TASK: Can you copy out the data exactly? Leave the images out.

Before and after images
· · · · ·

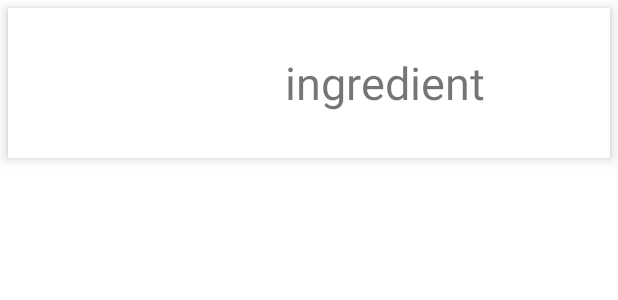
After one commit to vishu1801/Recipe-Book, an Android app: the layout autocomplete_ingredient.xml on its own in the app's theme, with its tools: preview values and no code run, on a phone screen of 412 x 824 dp. The commit adds this screen. Shown: the top 300 px of the screen. Run offline under Robolectric (Android 15) with nearby library versions, the phone set to English and light mode, and no system bars.

Commit message:
search by recipe search commit

```diff
--- /dev/null
+++ b/app/src/main/res/layout/autocomplete_ingredient.xml
@@ -0,0 +1,21 @@
+<?xml version="1.0" encoding="utf-8"?>
+<RelativeLayout xmlns:android="http://schemas.android.com/apk/res/android"
+    android:layout_width="match_parent" android:layout_height="wrap_content"
+    android:background="@color/white"
+    android:elevation="5dp"
+    android:layout_margin="5dp">
+    <ImageView
+        android:layout_width="100dp"
+        android:layout_height="100dp"
+        android:id="@+id/autocomplete_recipe_image"
+        android:layout_alignParentLeft="true" />
+    <TextView
+        android:layout_width="match_parent"
+        android:layout_height="wrap_content"
+        android:text="ingredient"
+        android:layout_toEndOf="@+id/autocomplete_recipe_image"
+        android:id="@+id/autocomplete_recipe_title"
+        android:textAlignment="center"
+        android:layout_centerInParent="true"
+        android:textSize="30sp"/>
+</RelativeLayout>
--- a/app/src/main/res/layout/ingredient_list_item.xml
+++ b/app/src/main/res/layout/ingredient_list_item.xml
@@ -2,7 +2,8 @@
 <RelativeLayout
     xmlns:android="http://schemas.android.com/apk/res/android"
     android:layout_width="match_parent"
-    android:layout_height="wrap_content">
+    android:layout_height="wrap_content"
+    android:layout_margin="10dp">
 
     <ImageView
         android:layout_width="100dp"
@@ -17,7 +18,7 @@
         android:layout_toStartOf="@+id/add_ingredient"
         android:id="@+id/ingredient_name"
         android:layout_centerHorizontal="true"
-        android:gravity="center"
+        android:textAlignment="center"
         android:textSize="30sp"/>
     <Button
         android:layout_width="wrap_content"
```
Also changed, not shown: app/src/main/java/com/example/myapplication/Custom_Adapter/AutoComplete_recipe_Adapter.java (added, +73 -0 lines), app/src/main/java/com/example/myapplication/Fragment/SearchByRecipesFragment.java (+44 -77 lines), app/src/main/res/layout/recipes.xml (+14 -5 lines).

· · · · ·

EXERCISE OUTPUT:
After one commit to vishu1801/Recipe-Book, an Android app: the layout autocomplete_ingredient.xml on its own in the app's theme, with its tools: preview values and no code run, on a phone screen of 412 x 824 dp. The commit adds this screen. Shown: the top 300 px of the screen. Run offline under Robolectric (Android 15) with nearby library versions, the phone set to English and light mode, and no system bars.

Commit message:
search by recipe search commit

```diff
--- /dev/null
+++ b/app/src/main/res/layout/autocomplete_ingredient.xml
@@ -0,0 +1,21 @@
+<?xml version="1.0" encoding="utf-8"?>
+<RelativeLayout xmlns:android="http://schemas.android.com/apk/res/android"
+    android:layout_width="match_parent" android:layout_height="wrap_content"
+    android:background="@color/white"
+    android:elevation="5dp"
+    android:layout_margin="5dp">
+    <ImageView
+        android:layout_width="100dp"
+        android:layout_height="100dp"
+        android:id="@+id/autocomplete_recipe_image"
+        android:layout_alignParentLeft="true" />
+    <TextView
+        android:layout_width="match_parent"
+        android:layout_height="wrap_content"
+        android:text="ingredient"
+        android:layout_toEndOf="@+id/autocomplete_recipe_image"
+        android:id="@+id/autocomplete_recipe_title"
+        android:textAlignment="center"
+        android:layout_centerInParent="true"
+        android:textSize="30sp"/>
+</RelativeLayout>
--- a/app/src/main/res/layout/ingredient_list_item.xml
+++ b/app/src/main/res/layout/ingredient_list_item.xml
@@ -2,7 +2,8 @@
 <RelativeLayout
     xmlns:android="http://schemas.android.com/apk/res/android"
     android:layout_width="match_parent"
-    android:layout_height="wrap_content">
+    android:layout_height="wrap_content"
+    android:layout_margin="10dp">
 
     <ImageView
         android:layout_width="100dp"
@@ -17,7 +18,7 @@
         android:layout_toStartOf="@+id/add_ingredient"
         android:id="@+id/ingredient_name"
         android:layout_centerHorizontal="true"
-        android:gravity="center"
+        android:textAlignment="center"
         android:textSize="30sp"/>
     <Button
         android:layout_width="wrap_content"
```
Also changed, not shown: app/src/main/java/com/example/myapplication/Custom_Adapter/AutoComplete_recipe_Adapter.java (added, +73 -0 lines), app/src/main/java/com/example/myapplication/Fragment/SearchByRecipesFragment.java (+44 -77 lines), app/src/main/res/layout/recipes.xml (+14 -5 lines).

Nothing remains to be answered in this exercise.